▸ Exercise
Your task is to copy every line of the entries that contains "artifacts".
━━ Provided entries ━━
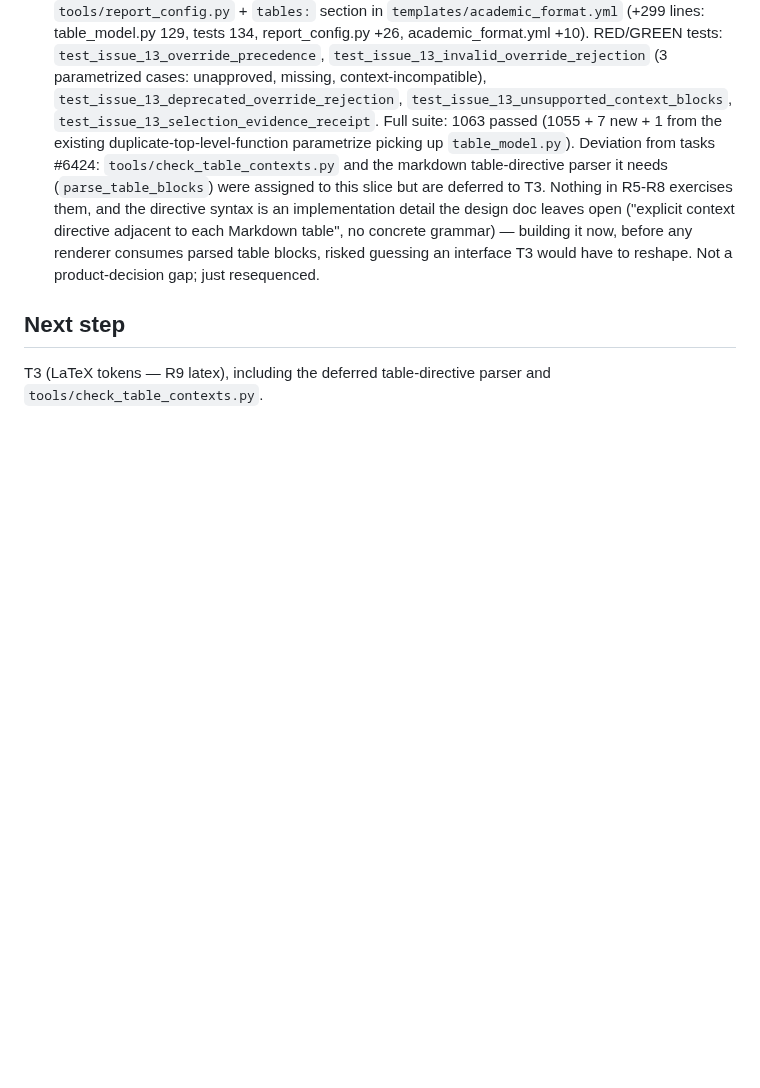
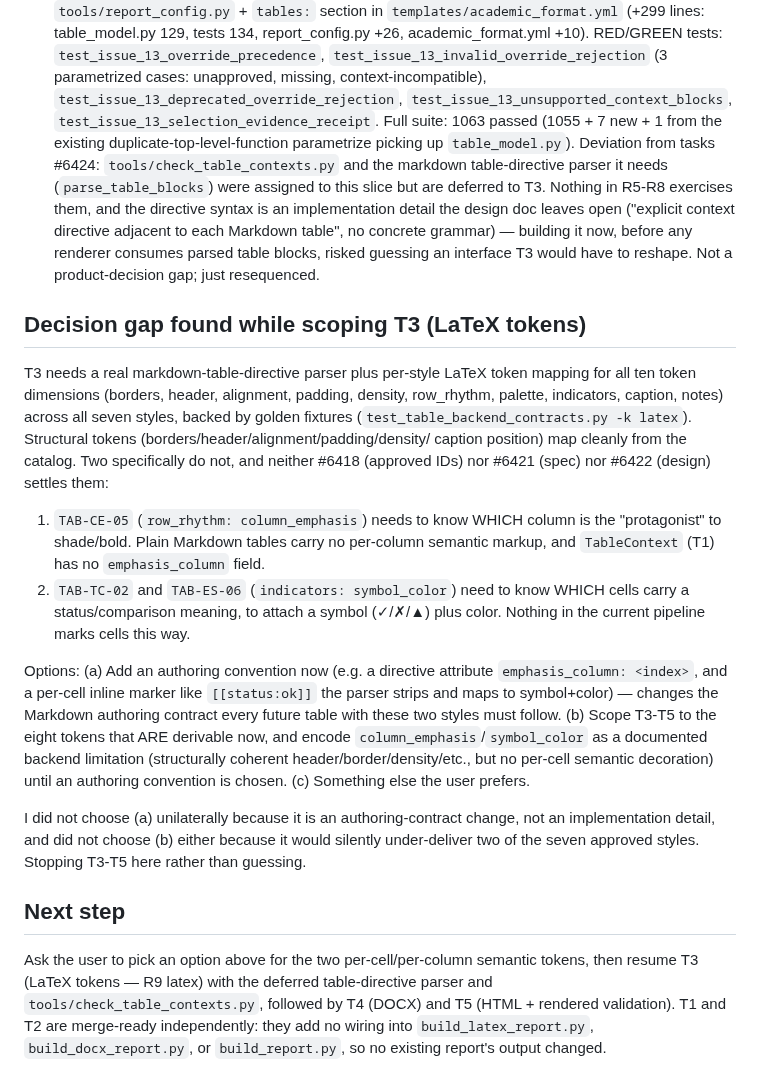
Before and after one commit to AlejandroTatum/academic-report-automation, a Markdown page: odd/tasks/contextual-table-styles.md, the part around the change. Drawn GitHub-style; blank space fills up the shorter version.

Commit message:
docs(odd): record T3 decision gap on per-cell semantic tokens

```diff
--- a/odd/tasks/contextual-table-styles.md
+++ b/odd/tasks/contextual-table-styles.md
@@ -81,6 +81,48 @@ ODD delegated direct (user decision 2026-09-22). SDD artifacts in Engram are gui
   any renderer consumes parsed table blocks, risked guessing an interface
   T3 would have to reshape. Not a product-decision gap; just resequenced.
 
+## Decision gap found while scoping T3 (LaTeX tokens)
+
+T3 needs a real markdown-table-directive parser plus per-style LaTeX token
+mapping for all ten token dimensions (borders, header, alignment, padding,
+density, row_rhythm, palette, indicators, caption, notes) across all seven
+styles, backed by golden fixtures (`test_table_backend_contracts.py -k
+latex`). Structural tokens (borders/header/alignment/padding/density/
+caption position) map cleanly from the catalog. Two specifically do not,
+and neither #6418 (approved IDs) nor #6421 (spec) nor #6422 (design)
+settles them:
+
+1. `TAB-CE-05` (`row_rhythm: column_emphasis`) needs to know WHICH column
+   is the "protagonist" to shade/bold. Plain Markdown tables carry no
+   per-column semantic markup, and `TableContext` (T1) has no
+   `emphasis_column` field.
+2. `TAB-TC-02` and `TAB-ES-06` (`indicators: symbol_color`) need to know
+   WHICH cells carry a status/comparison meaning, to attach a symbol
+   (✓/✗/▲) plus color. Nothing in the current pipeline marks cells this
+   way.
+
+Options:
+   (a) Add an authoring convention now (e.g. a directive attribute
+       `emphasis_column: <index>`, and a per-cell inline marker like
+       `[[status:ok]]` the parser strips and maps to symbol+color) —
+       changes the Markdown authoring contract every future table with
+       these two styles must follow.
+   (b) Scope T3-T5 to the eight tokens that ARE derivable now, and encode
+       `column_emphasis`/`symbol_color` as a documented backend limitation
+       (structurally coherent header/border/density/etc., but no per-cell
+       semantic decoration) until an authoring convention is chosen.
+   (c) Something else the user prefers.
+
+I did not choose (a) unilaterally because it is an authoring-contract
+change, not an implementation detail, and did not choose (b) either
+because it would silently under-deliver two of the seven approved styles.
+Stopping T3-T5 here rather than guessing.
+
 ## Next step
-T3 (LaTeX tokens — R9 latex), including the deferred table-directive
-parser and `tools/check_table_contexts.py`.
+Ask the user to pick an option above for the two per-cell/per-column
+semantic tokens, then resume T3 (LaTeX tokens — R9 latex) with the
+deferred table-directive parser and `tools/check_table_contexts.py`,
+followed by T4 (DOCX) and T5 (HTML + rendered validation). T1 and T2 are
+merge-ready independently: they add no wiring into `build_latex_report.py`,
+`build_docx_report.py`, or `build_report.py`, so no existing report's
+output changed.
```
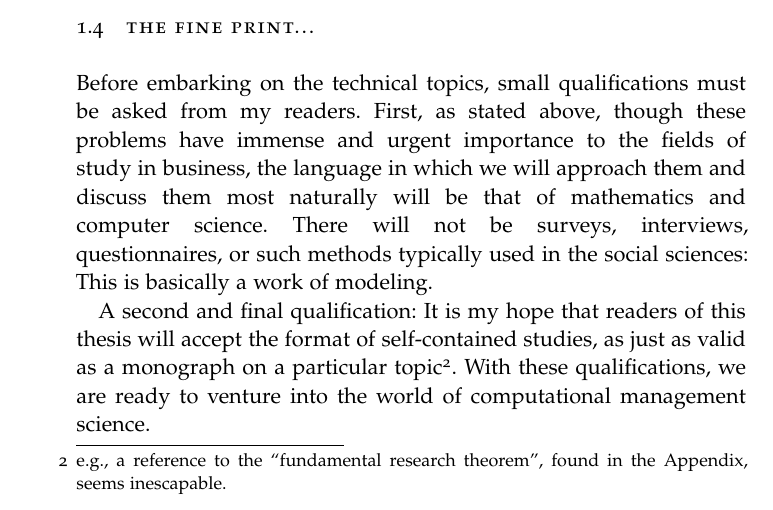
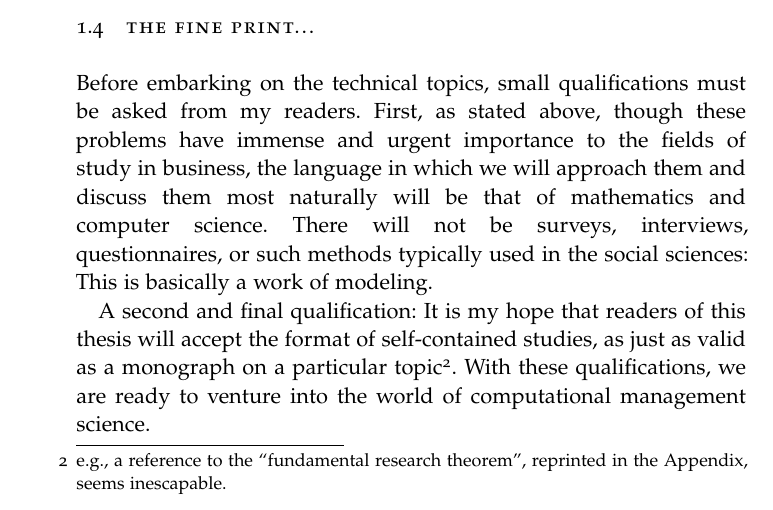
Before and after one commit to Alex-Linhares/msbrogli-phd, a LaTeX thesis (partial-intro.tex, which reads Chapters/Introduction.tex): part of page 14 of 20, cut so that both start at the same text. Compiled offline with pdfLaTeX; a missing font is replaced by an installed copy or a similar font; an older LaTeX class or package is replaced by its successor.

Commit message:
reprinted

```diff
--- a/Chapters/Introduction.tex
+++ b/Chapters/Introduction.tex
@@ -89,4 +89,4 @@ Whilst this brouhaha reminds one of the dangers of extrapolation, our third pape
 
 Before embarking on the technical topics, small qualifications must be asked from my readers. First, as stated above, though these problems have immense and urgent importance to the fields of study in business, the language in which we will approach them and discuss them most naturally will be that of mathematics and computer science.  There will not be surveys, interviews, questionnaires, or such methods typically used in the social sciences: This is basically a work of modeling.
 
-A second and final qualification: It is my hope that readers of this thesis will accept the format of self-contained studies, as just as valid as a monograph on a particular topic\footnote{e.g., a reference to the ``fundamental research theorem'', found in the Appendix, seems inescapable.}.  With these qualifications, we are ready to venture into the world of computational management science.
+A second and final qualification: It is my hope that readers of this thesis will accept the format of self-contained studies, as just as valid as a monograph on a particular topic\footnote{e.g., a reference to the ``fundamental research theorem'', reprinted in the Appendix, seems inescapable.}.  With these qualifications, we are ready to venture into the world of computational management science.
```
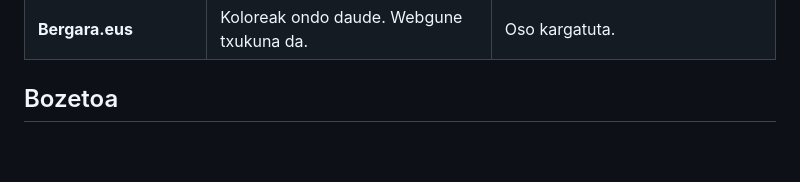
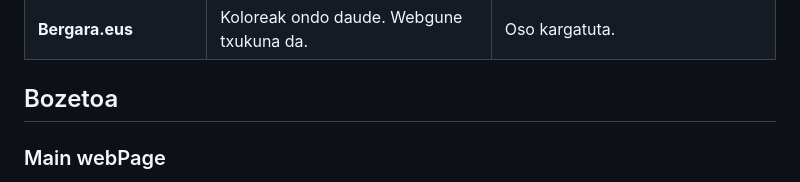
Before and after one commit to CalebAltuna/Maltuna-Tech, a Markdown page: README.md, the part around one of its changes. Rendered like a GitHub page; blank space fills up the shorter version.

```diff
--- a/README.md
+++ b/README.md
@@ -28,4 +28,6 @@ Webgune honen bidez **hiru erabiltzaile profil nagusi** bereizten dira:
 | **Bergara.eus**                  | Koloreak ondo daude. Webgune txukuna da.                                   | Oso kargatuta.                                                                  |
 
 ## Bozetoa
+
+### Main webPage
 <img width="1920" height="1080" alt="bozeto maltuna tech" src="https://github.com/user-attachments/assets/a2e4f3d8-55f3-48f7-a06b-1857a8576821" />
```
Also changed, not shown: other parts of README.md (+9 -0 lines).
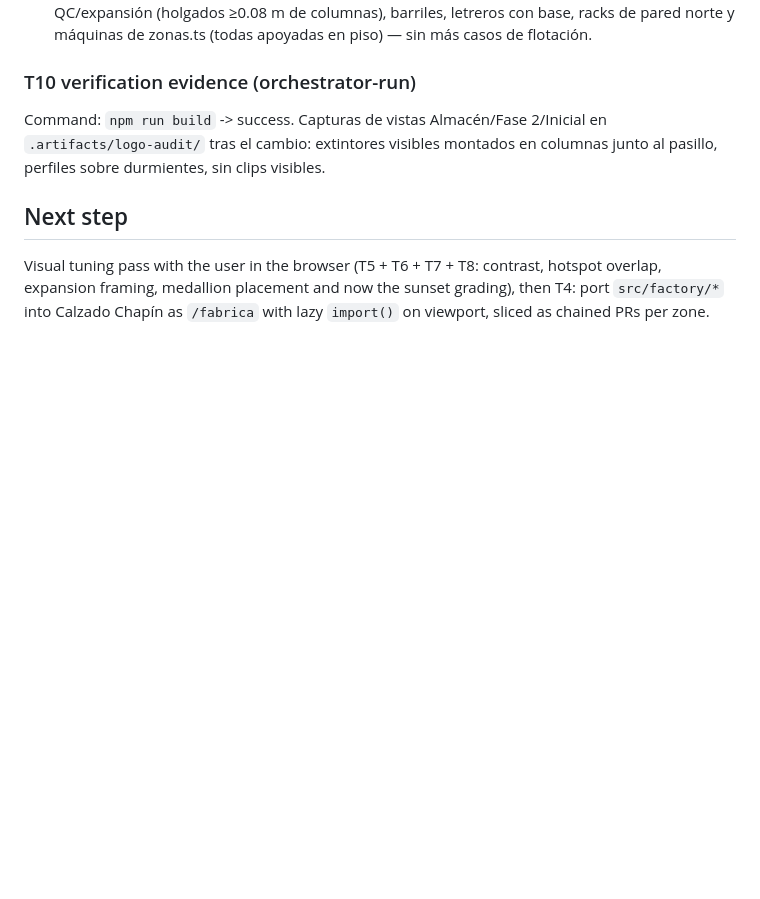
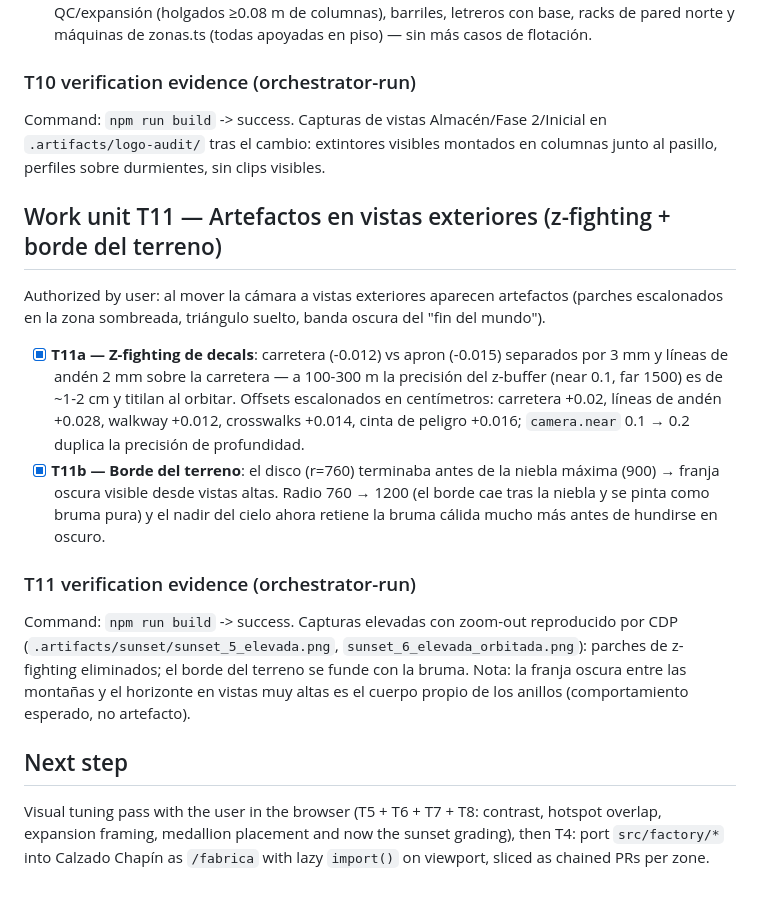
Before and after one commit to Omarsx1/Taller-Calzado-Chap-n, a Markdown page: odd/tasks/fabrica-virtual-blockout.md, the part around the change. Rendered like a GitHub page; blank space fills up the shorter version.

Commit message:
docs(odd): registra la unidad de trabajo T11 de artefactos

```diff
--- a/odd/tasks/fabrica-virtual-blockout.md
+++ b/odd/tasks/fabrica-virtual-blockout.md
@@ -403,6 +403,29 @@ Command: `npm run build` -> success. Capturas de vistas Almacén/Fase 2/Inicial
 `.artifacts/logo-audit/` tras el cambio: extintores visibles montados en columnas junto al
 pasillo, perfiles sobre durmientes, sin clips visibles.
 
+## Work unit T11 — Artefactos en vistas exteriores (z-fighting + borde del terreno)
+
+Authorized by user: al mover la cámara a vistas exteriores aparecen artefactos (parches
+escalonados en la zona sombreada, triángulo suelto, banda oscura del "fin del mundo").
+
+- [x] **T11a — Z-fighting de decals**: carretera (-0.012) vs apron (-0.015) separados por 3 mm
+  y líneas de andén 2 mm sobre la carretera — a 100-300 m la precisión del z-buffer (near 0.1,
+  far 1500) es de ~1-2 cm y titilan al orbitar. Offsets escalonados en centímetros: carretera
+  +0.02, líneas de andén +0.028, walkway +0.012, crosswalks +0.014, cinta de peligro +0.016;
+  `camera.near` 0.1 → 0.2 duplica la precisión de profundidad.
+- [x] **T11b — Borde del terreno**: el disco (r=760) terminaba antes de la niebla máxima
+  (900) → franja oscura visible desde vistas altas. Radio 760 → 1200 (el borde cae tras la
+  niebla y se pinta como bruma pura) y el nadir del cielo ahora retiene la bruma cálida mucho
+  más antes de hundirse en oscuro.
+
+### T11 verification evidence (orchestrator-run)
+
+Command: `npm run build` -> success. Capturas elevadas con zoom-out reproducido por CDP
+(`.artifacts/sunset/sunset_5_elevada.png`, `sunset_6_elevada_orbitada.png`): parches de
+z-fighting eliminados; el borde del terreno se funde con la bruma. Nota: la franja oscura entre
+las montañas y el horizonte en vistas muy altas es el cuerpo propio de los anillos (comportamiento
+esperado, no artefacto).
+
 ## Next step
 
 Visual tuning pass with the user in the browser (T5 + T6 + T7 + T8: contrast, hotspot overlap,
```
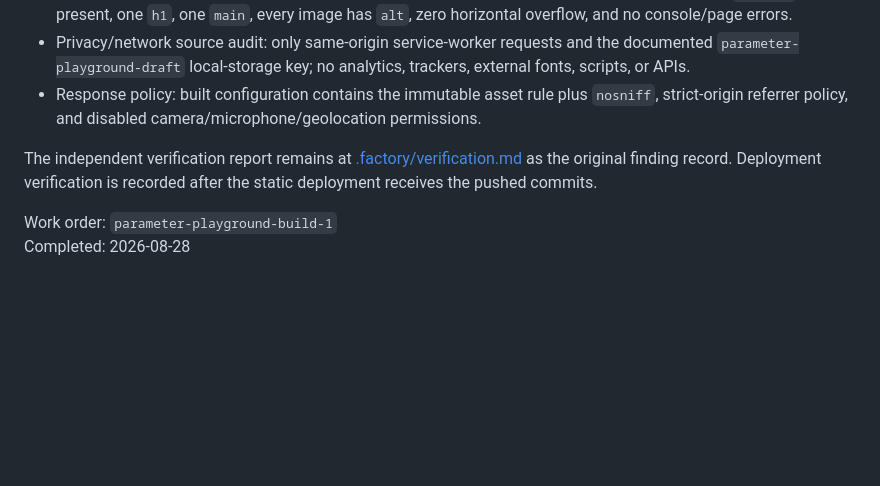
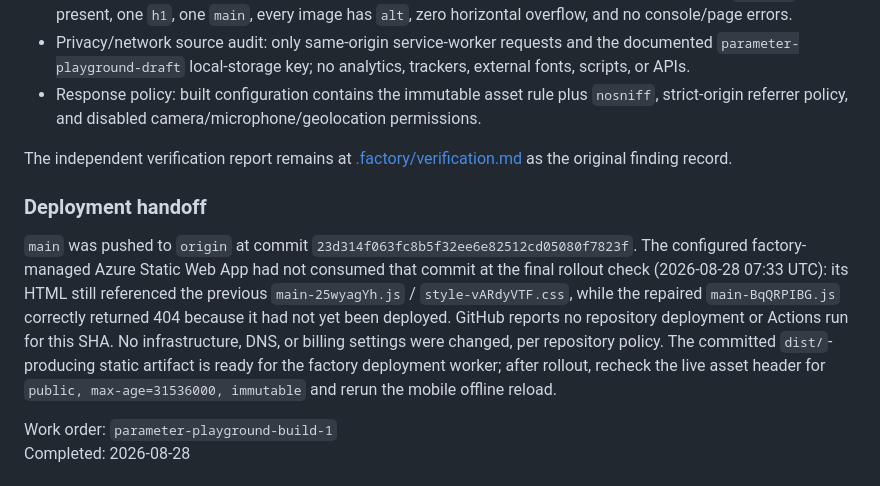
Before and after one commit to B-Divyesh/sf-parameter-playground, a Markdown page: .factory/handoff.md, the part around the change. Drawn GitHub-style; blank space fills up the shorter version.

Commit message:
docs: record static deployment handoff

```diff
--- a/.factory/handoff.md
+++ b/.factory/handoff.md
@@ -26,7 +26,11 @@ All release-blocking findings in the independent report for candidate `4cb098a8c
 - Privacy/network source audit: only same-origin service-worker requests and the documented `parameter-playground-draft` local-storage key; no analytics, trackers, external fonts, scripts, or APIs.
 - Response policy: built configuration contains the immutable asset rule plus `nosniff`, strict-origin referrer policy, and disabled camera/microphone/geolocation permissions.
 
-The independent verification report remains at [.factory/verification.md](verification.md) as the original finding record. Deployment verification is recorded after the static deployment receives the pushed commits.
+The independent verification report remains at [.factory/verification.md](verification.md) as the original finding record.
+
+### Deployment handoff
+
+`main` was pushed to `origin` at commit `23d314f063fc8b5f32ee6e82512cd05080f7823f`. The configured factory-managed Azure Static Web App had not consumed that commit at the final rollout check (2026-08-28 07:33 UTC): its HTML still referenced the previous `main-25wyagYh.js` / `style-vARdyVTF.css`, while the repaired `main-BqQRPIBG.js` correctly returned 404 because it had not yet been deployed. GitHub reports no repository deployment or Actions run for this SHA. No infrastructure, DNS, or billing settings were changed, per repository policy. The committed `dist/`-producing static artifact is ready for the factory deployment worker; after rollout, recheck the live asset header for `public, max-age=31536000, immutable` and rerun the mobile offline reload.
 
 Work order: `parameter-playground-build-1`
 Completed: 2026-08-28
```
━━━
▸ Finished task
@@ -81,6 +81,48 @@ ODD delegated direct (user decision 2026-09-22). SDD artifacts in Engram are gui
 `.artifacts/logo-audit/` tras el cambio: extintores visibles montados en columnas junto al
+(`.artifacts/sunset/sunset_5_elevada.png`, `sunset_6_elevada_orbitada.png`): parches de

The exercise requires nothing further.